Acetabular reconstruction with impaction bone grafting and cemented polyethylene socket in total hip revision arthroplasty. Scandinavian Journal of Surgery. 2015;104(4):267-272.

Acetabular reconstruction with impaction bone grafting and cemented polyethylene socket in total hip revision arthroplasty

Kostensalo I, Seppänen M, Virolainen P, Mokka J, Koivisto M, Mäkelä KT.
Hip

Bone deficiency in revision total hip arthroplasty is a challenge to the surgeon. One option for restoration of the bone stock is impaction bone grafting and use of a cemented socket. The aim of this study was to evaluate the mid-term clinical outcome of impaction bone grafting and cemented socket revisions.

A total of 59 patients (60 hips) underwent revision arthroplasty with impaction bone grafting and application of a cemented socket on the acetabular side in the Turku University Hospital from 1999 to 2004. The study end-point was re-revision for any reason. The cumulative percentages for survival were followed and estimated with Kaplan–Meier curves. Associations between occurrence of re-revision and potential risk factors were analyzed with logistic regression. Results were quantified by odd ratios and 95% confidence intervals. The mean age of the patients was 69 years (33% male). A total of 3% of the patients had a class I Paprosky acetabular defect, 38% had class II, and 55% had class III.

The overall survival rate was 73%. The mean follow-up time was 7 years. The most common reason for re-revision was aseptic loosening of the acetabular component (13 patients, 81% of re-revisions). Cox’s regression analysis did not identify any risk factors for re-revision.

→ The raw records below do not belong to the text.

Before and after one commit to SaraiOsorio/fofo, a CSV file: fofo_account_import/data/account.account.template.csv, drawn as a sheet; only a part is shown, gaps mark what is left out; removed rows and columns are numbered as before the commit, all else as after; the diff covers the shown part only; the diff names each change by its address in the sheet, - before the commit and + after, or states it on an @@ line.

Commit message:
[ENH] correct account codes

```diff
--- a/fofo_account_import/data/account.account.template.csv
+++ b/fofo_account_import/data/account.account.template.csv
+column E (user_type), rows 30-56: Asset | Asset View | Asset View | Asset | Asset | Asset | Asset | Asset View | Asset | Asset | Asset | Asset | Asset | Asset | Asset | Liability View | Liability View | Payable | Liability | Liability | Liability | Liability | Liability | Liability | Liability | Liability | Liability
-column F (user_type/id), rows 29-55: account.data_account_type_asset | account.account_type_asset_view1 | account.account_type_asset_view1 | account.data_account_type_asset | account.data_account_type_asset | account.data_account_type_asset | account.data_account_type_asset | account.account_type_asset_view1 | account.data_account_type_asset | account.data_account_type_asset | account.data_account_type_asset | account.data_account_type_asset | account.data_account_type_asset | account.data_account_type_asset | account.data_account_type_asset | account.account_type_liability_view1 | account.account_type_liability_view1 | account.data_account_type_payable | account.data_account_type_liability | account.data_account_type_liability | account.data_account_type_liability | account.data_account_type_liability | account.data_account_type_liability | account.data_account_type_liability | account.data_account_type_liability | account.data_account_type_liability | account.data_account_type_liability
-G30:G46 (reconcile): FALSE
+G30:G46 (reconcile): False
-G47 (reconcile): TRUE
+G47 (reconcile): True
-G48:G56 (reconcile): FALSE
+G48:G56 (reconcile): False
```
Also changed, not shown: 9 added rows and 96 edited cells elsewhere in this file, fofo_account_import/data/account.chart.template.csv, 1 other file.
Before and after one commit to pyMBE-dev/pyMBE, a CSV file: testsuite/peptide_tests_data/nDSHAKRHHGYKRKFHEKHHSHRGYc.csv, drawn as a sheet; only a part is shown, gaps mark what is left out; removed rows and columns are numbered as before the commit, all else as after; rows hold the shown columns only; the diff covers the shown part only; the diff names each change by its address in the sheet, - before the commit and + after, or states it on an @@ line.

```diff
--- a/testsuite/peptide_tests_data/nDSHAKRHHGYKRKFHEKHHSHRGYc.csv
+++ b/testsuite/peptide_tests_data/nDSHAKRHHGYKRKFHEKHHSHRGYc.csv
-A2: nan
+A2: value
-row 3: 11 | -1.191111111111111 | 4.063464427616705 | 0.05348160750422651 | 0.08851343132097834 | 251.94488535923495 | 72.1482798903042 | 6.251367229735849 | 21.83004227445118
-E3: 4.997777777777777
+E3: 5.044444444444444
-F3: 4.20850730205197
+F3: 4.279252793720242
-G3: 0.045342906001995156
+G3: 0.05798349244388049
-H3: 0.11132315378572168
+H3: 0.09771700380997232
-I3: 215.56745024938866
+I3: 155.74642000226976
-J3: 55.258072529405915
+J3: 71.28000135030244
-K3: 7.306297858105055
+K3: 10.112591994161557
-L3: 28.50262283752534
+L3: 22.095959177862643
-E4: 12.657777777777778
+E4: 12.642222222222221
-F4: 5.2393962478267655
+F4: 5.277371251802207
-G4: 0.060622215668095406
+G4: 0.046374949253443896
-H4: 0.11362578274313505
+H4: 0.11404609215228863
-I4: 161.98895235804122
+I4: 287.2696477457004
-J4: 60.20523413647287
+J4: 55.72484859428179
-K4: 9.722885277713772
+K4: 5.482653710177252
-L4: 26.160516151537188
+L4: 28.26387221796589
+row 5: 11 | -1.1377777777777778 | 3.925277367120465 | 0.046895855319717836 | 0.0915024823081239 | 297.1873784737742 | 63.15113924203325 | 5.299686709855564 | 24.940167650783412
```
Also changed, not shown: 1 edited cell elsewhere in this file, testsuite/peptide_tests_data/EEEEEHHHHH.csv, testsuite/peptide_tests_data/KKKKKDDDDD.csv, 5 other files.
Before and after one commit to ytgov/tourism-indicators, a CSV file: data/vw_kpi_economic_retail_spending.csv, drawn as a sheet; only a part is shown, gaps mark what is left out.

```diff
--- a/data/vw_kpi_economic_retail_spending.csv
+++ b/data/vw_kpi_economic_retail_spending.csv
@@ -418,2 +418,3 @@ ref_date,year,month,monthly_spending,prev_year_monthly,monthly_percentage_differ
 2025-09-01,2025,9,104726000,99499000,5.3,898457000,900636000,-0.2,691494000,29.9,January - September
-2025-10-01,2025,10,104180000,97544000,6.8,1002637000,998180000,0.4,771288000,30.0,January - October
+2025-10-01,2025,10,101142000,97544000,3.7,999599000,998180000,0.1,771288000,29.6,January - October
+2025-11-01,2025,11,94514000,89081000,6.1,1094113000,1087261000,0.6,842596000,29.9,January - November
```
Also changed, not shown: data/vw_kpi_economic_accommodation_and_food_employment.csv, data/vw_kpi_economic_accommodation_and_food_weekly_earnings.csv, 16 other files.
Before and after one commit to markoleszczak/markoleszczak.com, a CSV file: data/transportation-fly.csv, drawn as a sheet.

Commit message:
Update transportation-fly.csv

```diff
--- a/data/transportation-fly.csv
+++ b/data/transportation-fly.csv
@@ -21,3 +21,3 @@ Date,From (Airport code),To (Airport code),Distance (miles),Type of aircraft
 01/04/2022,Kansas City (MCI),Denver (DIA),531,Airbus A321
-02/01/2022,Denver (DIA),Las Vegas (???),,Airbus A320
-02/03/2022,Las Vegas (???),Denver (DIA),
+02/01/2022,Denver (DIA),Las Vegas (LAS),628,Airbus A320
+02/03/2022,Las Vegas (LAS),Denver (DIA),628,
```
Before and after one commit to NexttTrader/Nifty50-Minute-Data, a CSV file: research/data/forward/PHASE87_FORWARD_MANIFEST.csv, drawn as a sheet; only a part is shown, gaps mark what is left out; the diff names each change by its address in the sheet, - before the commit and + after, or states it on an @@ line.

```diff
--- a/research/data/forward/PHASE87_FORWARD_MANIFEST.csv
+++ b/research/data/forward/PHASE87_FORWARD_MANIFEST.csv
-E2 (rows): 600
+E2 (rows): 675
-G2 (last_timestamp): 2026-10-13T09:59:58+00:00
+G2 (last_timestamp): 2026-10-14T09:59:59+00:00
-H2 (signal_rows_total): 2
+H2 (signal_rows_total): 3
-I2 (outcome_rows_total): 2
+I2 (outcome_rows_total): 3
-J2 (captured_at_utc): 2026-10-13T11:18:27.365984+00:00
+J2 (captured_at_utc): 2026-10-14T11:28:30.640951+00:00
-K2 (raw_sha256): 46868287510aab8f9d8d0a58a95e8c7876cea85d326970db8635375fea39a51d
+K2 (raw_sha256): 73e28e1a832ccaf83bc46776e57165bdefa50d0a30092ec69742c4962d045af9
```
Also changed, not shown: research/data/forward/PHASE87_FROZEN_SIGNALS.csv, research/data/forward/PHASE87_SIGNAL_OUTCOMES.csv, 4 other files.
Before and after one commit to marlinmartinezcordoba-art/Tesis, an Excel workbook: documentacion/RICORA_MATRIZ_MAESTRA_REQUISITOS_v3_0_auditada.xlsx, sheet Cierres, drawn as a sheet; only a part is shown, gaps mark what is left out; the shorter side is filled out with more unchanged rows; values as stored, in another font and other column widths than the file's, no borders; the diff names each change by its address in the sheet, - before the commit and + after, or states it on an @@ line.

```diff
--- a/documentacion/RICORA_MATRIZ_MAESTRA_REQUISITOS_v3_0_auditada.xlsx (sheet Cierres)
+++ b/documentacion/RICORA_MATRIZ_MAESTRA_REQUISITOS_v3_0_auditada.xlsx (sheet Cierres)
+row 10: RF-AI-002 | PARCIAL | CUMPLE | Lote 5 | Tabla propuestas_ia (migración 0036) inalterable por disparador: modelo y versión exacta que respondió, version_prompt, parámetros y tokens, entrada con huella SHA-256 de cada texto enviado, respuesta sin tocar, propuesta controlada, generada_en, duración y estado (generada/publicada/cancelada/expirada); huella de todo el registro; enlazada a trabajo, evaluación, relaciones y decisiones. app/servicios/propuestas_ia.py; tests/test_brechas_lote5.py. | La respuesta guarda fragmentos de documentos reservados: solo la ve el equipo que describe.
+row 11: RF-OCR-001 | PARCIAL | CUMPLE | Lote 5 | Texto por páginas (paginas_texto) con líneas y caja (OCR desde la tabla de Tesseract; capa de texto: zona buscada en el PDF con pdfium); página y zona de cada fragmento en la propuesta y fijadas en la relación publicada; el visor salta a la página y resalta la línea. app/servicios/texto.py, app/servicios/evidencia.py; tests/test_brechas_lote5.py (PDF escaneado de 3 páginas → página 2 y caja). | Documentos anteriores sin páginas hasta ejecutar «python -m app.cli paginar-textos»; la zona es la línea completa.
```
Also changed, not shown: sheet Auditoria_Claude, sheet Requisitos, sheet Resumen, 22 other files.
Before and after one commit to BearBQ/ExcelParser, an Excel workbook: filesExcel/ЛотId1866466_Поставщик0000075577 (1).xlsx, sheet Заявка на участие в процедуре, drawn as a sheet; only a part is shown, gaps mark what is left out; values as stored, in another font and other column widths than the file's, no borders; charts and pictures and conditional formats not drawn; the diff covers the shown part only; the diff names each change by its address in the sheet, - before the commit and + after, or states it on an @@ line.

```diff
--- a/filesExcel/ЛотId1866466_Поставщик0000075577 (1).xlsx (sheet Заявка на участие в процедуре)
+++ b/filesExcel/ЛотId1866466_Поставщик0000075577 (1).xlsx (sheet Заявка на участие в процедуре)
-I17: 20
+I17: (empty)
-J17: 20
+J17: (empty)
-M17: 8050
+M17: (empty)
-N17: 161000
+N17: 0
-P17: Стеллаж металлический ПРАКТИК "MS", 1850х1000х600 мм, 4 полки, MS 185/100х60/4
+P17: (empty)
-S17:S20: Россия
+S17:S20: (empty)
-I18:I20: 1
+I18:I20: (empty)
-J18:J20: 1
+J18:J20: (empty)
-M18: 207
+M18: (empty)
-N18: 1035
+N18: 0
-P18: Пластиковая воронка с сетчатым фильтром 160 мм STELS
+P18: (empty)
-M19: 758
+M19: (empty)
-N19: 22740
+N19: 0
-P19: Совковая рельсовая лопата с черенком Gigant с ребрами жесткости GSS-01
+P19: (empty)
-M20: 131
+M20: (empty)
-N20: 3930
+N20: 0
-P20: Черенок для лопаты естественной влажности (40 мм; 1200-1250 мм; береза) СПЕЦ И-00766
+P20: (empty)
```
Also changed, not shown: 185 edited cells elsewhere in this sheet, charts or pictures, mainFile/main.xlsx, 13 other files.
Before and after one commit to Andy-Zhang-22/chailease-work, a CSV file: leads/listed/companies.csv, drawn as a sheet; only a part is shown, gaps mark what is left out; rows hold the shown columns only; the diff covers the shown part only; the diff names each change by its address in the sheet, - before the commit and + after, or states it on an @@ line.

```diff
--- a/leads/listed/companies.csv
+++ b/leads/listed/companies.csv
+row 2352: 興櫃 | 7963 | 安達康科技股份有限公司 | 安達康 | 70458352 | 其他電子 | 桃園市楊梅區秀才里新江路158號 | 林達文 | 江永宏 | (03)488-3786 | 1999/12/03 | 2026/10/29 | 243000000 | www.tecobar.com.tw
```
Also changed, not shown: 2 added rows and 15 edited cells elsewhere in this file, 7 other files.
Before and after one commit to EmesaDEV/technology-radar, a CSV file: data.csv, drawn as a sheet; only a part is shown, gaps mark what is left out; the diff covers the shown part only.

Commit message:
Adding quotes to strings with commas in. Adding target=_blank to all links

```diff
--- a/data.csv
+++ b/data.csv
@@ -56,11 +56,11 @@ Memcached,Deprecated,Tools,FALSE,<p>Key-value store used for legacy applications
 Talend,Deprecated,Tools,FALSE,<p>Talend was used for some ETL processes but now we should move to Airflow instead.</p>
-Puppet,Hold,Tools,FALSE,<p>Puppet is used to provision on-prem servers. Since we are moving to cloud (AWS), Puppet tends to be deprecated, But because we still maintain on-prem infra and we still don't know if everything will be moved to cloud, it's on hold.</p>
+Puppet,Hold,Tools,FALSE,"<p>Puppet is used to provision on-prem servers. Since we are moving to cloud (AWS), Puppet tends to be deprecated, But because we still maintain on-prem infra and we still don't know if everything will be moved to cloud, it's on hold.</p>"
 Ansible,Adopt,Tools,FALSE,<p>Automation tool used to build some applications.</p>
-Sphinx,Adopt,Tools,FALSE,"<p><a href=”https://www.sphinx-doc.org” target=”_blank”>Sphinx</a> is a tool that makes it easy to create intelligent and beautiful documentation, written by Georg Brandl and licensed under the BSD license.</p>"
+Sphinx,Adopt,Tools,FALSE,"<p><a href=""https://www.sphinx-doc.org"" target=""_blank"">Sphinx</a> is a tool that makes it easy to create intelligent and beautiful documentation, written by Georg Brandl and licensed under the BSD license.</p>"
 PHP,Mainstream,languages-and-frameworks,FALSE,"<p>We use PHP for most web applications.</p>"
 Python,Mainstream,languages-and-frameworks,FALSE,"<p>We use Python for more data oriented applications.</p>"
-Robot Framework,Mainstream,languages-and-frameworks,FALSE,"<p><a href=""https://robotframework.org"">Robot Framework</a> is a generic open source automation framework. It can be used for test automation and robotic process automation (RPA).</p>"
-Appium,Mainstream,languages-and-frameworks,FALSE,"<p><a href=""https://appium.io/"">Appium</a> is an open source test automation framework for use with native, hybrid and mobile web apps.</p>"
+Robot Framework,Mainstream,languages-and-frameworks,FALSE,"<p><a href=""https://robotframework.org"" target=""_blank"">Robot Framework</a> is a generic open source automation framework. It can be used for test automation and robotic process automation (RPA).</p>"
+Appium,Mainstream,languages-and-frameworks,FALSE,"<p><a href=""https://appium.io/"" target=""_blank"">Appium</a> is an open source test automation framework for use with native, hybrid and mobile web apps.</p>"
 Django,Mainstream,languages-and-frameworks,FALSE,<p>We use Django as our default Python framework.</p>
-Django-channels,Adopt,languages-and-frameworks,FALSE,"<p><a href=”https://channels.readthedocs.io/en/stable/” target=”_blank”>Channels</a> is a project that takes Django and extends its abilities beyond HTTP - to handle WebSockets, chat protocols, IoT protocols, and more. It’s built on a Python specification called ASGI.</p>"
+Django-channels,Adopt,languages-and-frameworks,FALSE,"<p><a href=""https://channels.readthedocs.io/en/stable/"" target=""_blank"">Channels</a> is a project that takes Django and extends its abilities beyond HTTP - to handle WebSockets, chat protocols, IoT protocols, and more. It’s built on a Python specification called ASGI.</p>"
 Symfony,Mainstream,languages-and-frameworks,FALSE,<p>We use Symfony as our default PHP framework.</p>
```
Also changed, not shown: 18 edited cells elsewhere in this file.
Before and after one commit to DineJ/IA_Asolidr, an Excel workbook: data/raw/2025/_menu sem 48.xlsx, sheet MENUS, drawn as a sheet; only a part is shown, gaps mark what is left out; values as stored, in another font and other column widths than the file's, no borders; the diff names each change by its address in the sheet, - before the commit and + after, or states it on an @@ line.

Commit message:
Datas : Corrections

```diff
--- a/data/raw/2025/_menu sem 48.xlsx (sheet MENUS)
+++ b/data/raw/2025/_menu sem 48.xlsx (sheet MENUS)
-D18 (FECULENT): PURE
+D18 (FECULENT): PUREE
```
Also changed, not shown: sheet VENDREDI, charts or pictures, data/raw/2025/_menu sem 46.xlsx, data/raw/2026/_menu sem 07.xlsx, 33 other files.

Our results were inferior compared to some previous studies. Impaction bone grafting of acetabular defects in revision total hip arthroplasty may not always provide a reliable bone stock in long-term.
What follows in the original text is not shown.